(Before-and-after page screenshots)

++++++++++++++++++++

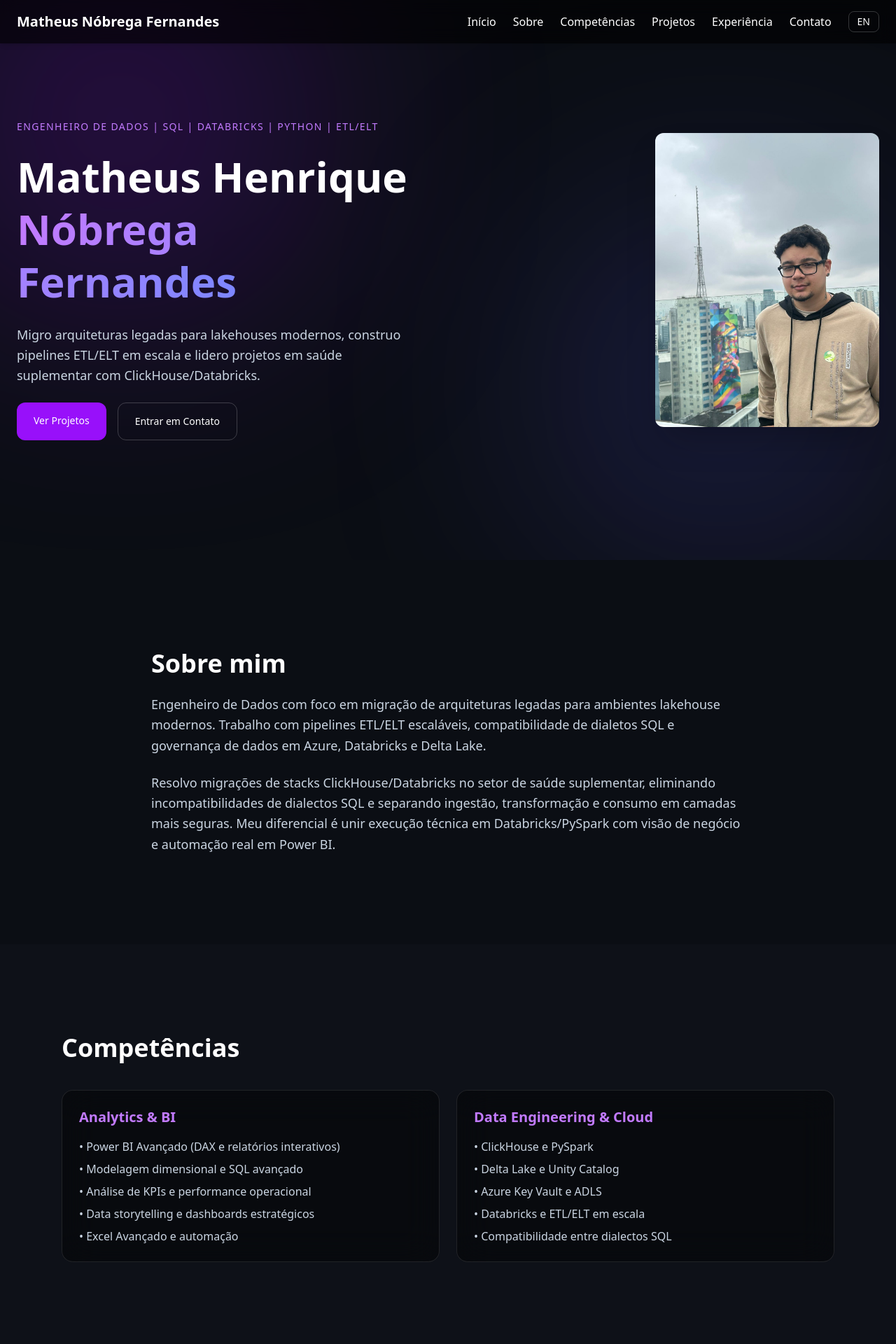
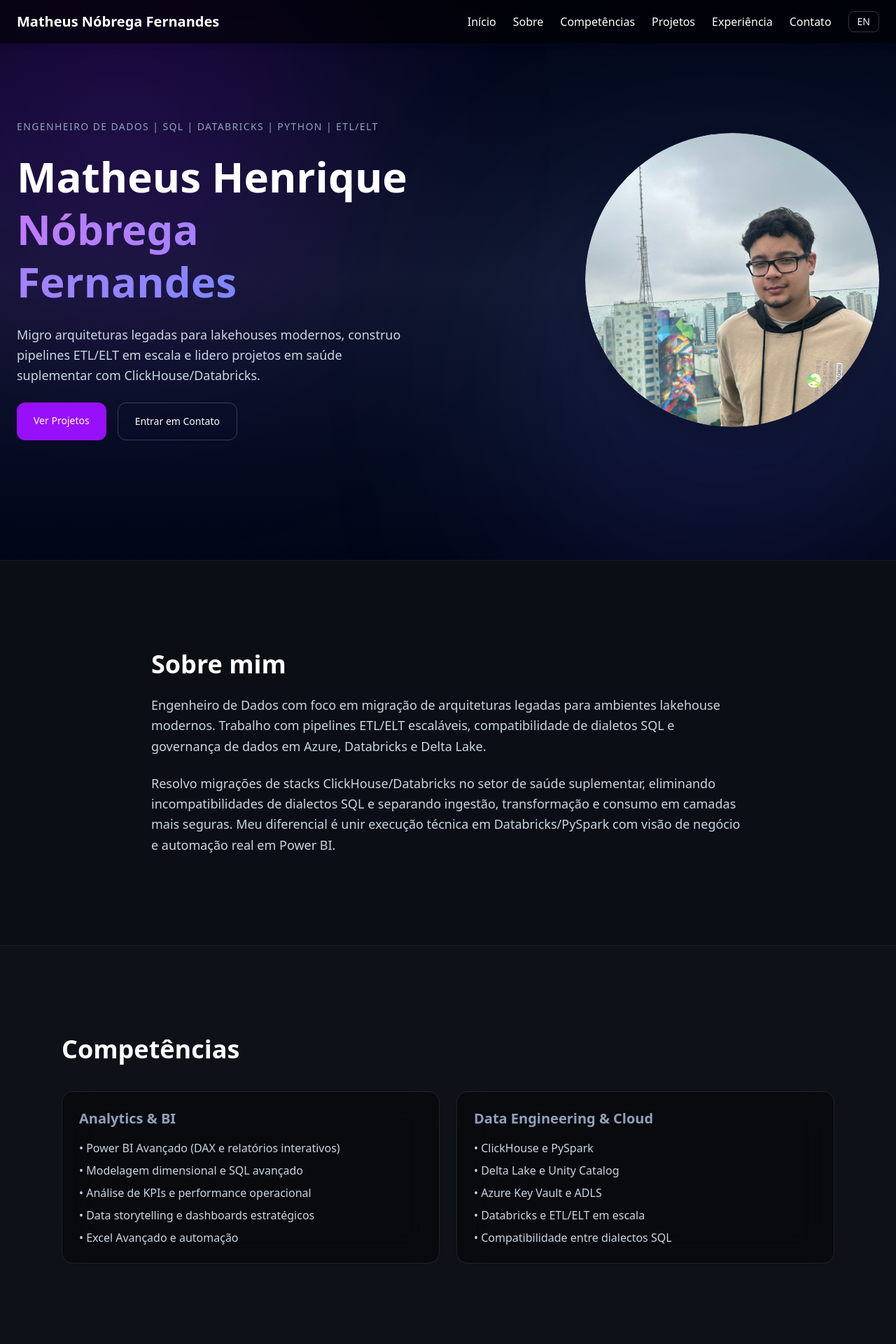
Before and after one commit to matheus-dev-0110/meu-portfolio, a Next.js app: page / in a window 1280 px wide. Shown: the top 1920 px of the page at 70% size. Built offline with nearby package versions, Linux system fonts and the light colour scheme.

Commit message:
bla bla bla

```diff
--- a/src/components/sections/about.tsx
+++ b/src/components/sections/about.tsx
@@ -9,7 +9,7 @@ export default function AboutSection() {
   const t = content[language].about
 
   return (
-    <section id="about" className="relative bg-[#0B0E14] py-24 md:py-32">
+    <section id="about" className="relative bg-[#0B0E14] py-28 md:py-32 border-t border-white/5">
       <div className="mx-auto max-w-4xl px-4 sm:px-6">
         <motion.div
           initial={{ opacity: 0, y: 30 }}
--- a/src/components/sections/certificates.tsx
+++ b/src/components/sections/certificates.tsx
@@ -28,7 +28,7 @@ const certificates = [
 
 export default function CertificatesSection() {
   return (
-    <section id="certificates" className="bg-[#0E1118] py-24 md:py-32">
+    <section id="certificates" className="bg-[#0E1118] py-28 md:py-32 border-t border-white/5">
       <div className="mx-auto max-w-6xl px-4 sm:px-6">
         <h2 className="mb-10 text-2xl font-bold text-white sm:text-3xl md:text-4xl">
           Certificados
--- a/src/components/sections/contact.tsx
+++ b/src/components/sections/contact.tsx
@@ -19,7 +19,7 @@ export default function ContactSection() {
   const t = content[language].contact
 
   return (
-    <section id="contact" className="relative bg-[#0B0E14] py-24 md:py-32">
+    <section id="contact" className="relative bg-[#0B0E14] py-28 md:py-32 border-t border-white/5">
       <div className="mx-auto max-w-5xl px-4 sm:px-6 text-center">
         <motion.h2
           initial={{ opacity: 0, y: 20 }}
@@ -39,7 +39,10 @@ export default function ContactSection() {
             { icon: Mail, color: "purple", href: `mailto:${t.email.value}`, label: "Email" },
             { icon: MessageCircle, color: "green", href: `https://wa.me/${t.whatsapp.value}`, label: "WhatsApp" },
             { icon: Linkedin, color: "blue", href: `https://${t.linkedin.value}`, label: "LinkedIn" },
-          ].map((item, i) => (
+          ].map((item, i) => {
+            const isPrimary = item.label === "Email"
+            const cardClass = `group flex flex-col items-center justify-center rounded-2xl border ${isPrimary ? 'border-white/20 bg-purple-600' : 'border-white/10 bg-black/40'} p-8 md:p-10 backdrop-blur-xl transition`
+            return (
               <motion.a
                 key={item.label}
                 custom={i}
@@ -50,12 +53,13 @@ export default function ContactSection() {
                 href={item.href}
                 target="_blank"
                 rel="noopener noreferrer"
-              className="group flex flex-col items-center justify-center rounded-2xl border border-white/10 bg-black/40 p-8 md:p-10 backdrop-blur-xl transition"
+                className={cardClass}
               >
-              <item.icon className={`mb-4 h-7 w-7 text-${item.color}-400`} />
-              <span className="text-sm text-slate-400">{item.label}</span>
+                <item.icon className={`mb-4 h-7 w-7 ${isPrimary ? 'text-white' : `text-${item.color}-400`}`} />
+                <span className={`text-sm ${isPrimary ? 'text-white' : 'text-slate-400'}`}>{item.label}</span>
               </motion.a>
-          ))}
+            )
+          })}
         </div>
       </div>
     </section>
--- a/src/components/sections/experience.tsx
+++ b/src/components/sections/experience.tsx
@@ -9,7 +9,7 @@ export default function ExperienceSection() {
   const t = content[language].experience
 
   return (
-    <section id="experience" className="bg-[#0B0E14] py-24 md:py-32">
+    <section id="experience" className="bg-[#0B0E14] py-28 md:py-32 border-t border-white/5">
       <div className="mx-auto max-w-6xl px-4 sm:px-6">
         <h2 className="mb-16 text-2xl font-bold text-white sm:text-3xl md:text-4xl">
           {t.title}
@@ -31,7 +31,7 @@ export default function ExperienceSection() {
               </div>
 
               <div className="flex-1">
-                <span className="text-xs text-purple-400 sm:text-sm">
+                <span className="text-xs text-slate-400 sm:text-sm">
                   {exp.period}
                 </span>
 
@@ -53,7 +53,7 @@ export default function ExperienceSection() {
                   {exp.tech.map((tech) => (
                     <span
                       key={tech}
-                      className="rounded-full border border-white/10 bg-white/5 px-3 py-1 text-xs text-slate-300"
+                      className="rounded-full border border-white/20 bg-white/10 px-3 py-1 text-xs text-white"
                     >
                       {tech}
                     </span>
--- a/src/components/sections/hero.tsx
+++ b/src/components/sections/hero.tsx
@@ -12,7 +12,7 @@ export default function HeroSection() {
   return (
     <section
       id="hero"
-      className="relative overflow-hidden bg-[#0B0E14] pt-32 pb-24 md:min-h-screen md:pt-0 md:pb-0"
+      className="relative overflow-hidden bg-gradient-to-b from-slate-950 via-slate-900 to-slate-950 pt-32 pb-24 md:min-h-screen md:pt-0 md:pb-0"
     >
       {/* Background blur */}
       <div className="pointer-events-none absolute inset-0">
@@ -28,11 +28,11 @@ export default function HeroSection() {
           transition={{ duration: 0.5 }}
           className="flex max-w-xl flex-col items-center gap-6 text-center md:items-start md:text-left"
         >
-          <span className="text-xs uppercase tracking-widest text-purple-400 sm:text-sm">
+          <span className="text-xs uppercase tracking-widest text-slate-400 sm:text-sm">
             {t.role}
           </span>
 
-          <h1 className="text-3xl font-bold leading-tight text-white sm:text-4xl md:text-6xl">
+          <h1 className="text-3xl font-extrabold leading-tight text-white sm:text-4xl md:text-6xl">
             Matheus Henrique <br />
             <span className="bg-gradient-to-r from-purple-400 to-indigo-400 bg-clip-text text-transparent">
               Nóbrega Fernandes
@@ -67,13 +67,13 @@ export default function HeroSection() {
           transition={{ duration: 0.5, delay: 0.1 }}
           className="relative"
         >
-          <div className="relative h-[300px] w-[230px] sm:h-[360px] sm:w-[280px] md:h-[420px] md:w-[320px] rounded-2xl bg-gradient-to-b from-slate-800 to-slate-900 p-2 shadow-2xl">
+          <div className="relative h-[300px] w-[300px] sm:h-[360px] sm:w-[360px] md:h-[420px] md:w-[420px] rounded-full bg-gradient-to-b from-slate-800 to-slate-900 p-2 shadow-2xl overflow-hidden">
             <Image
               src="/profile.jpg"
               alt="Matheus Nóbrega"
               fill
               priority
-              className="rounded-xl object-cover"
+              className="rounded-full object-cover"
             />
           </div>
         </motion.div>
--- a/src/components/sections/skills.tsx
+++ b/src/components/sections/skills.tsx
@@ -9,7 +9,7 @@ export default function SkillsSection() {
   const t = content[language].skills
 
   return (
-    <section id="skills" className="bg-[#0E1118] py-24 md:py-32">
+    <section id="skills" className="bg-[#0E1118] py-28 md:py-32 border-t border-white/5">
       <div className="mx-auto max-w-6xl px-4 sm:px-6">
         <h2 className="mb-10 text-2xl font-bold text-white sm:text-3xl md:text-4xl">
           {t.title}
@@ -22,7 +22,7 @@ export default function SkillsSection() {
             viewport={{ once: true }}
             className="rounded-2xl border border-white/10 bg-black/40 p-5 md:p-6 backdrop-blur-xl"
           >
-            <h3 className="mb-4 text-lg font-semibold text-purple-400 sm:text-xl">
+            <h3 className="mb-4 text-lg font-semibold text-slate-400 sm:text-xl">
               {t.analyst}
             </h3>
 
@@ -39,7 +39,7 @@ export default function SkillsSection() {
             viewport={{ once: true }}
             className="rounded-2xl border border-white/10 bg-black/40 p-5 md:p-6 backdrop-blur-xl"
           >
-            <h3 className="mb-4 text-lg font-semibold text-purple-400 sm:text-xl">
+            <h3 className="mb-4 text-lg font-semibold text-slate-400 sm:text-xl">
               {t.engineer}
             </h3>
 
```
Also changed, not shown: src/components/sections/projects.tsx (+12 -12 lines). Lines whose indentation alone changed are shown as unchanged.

++++++++++++++++++++

Problem requirements: Go through the entries above and copy each line with "overflow" in it.

Output for this exercise:
-      className="relative overflow-hidden bg-[#0B0E14] pt-32 pb-24 md:min-h-screen md:pt-0 md:pb-0"
+      className="relative overflow-hidden bg-gradient-to-b from-slate-950 via-slate-900 to-slate-950 pt-32 pb-24 md:min-h-screen md:pt-0 md:pb-0"
+          <div className="relative h-[300px] w-[300px] sm:h-[360px] sm:w-[360px] md:h-[420px] md:w-[420px] rounded-full bg-gradient-to-b from-slate-800 to-slate-900 p-2 shadow-2xl overflow-hidden">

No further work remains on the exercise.